Missionaries have often been cultural imperialists even as they sought to be Christ’s ambassadors.  And Christians have not always been kind to the environment.  Nevertheless, how might the modern world have developed were it not for the Christian world-view?  It was the church that gave rise to the notion of women’s equality and dignity.  The Greeks and Romans had no hospitals, but the church began to care for the sick, regardless of their ability to pay.  Caring for the poor because they were poor came out of the Christian mindset, as did the notion that abortion and infanticide were morally wrong. Public schooling was a Christian idea.   And it was the Christian church which stood against slavery in the Roman Empire and eradicated the practice in the West by the 14th century, and then again in the 18th and 19th century in Europe and America.
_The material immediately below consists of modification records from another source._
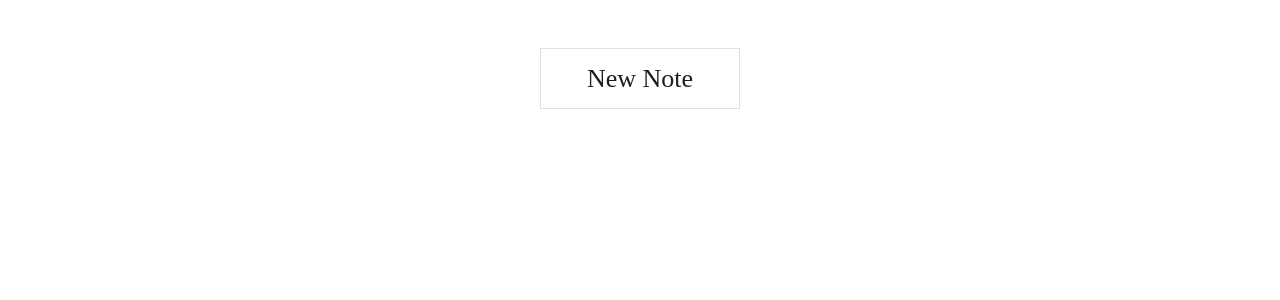
Repository: AyushMahatara/Laravel-11-test
Page: http://localhost/note
These files come from the project's save history. The page is drawn as it stood at one moment and after the next save; the edit follows.
The browser window is 1280 px wide. The pictures show the whole page.
The page is served by the project's Laravel application, run on PHP 8.4 with Laravel 12. A made-up administrator, Test User (test@example.com), is signed in. Style sheets and scripts are compiled from the project's sources, by tool versions that may differ from the author's. Queries for data that is not in the repository find no rows.

Above is the page before, as saved 2024-04-09 12:25:17.

After the next save:
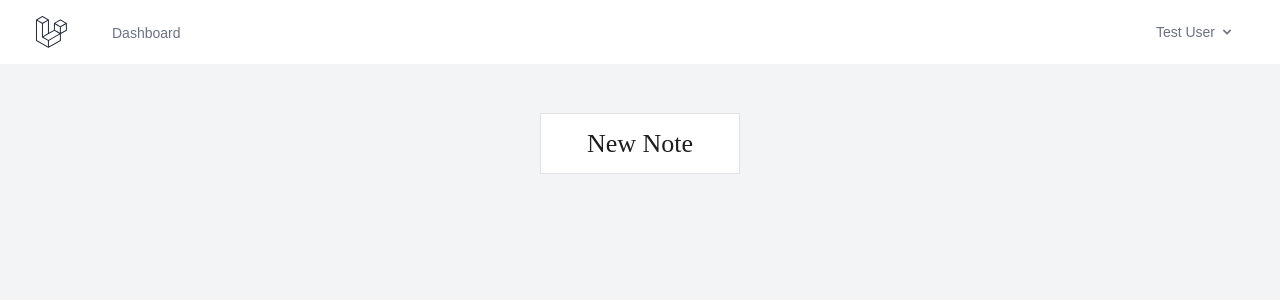
Saved 8 s later.
--- a/resources/views/note/index.blade.php
+++ b/resources/views/note/index.blade.php
@@ -1,4 +1,4 @@
-<x-layout>
+<x-app-layout>
     <div class="note-container py-12">
         <a href="{{ route('note.create') }}" class="new-note-btn">
             New Note
@@ -26,4 +26,4 @@
             {{ $notes->links() }}
         </div>
     </div>
-</x-layout>
+</x-app-layout>
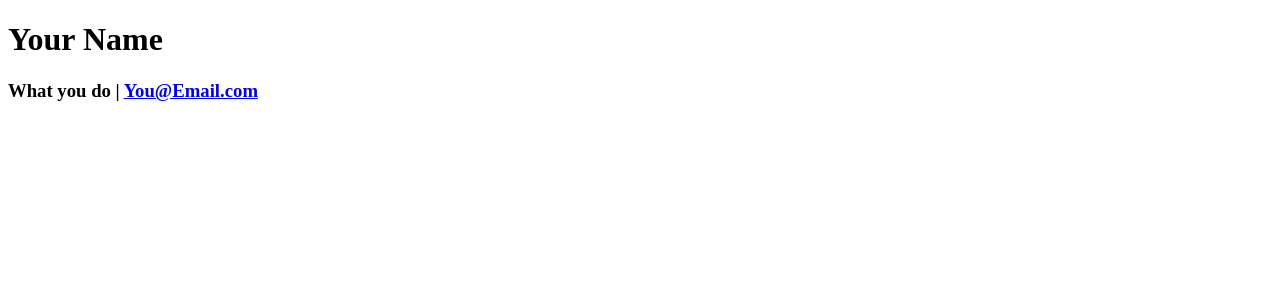
Repository: Syed-A-Shah/Resume
Page: index.html
The author's editor kept a record of every edit. The page is drawn from the files as they stood at one moment, then again after the next edit.
The browser window is 1280 px wide. The pictures show the whole page.

Above is the page before.

### index.html
<!DOCTYPE html>
<html lang="en">
 <head>
   <title>Resume</title>
 </head>
 <body>



   <div class="header" id="headerwrap">
     <div class="container">
       <div class="row centered">
         <div class="col-lg-12">
           <h1>Your Name</h1>
           <h3>What you do |
            <a href="mailto:You@Email.com">You@Email.com</a>
           </h3>
         </div><!--/.col-lg-12-->
       </div><!--/.row-->
     </div><!--/.container-->
   </div><!--/.#headerwrap-->


</body>
</html>

After the next edit:
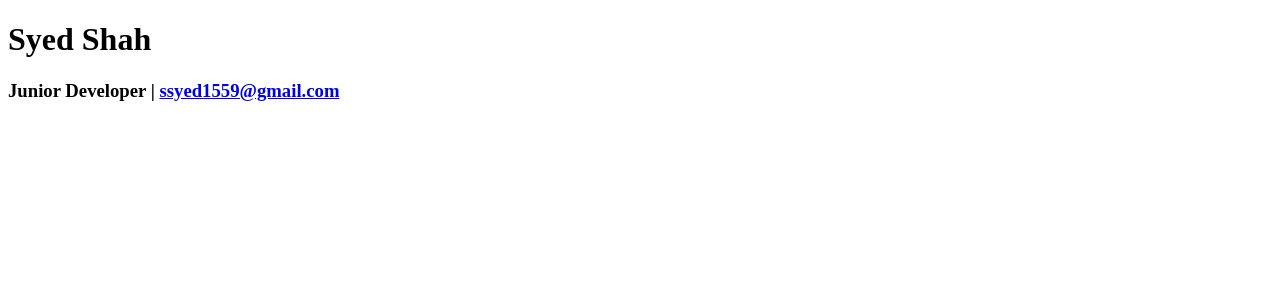
The edit:
--- a/index.html
+++ b/index.html
@@ -11,9 +11,9 @@
      <div class="container">
        <div class="row centered">
          <div class="col-lg-12">
-           <h1>Your Name</h1>
-           <h3>What you do |
-            <a href="mailto:You@Email.com">You@Email.com</a>
+           <h1>Syed Shah</h1>
+           <h3>Junior Developer |
+            <a href="mailto:ssyed1559@gmail.com">ssyed1559@gmail.com</a>
            </h3>
          </div><!--/.col-lg-12-->
        </div><!--/.row-->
It was a Christian world-view that gave rise to modern science.  Alfred North Whitehead, a non-Christian philosopher from the 20th century, once said that without Christianity’s insistence on the rationality of God there would be no science.  He was right. The early scientists were virtually all Christians (Roger Bacon, William of Occam, Francis Bacon, etc.)   Hitchens says that because of the telescope and the microscope, religion no longer offers an explanation of anything important.  The 17th century mathematician and astronomer Johannes Kepler would beg to disagree.  Kepler saw his work as a scientist as an outgrowth of his Christian faith.  He prayed regarding his work, O God, I am thinking thy thoughts after thee.

Should the Christian church be concerned that the recent spate of anti-God literature will damage the cause of Christ?  Hardly.  We worship a God who is in control.  A God who will be glorified.  In the end, every knee will bow and every tongue confess the Lordship of Christ.  God is, indeed, great, and his greatness will not be compromised by a few voices crying in the wilderness of unbelief.  In fact, perhaps we should rejoice over the proliferation of atheistic apologetics. I like what Alistair and Joanna McGrath say in their response to the new atheists. In their recent book The Dawkins Delusion?: Atheist Fundamentalism and the Denial of the Divine, they write, Until recently, Western atheism had waited patiently, believing that belief in God would simply die out. But now a whiff of panic is evident. Far from dying out, belief in God has rebounded. The outbreak of faith has unbelievers running for cover.  And run they should.  As the apostle Paul writes, Do not be deceived: God is not mocked, for whatever one sows, that will he also reap (Galatians 6:7).  If Hitchens and company insist on sowing the wind they will, in the end, reap the whirlwind.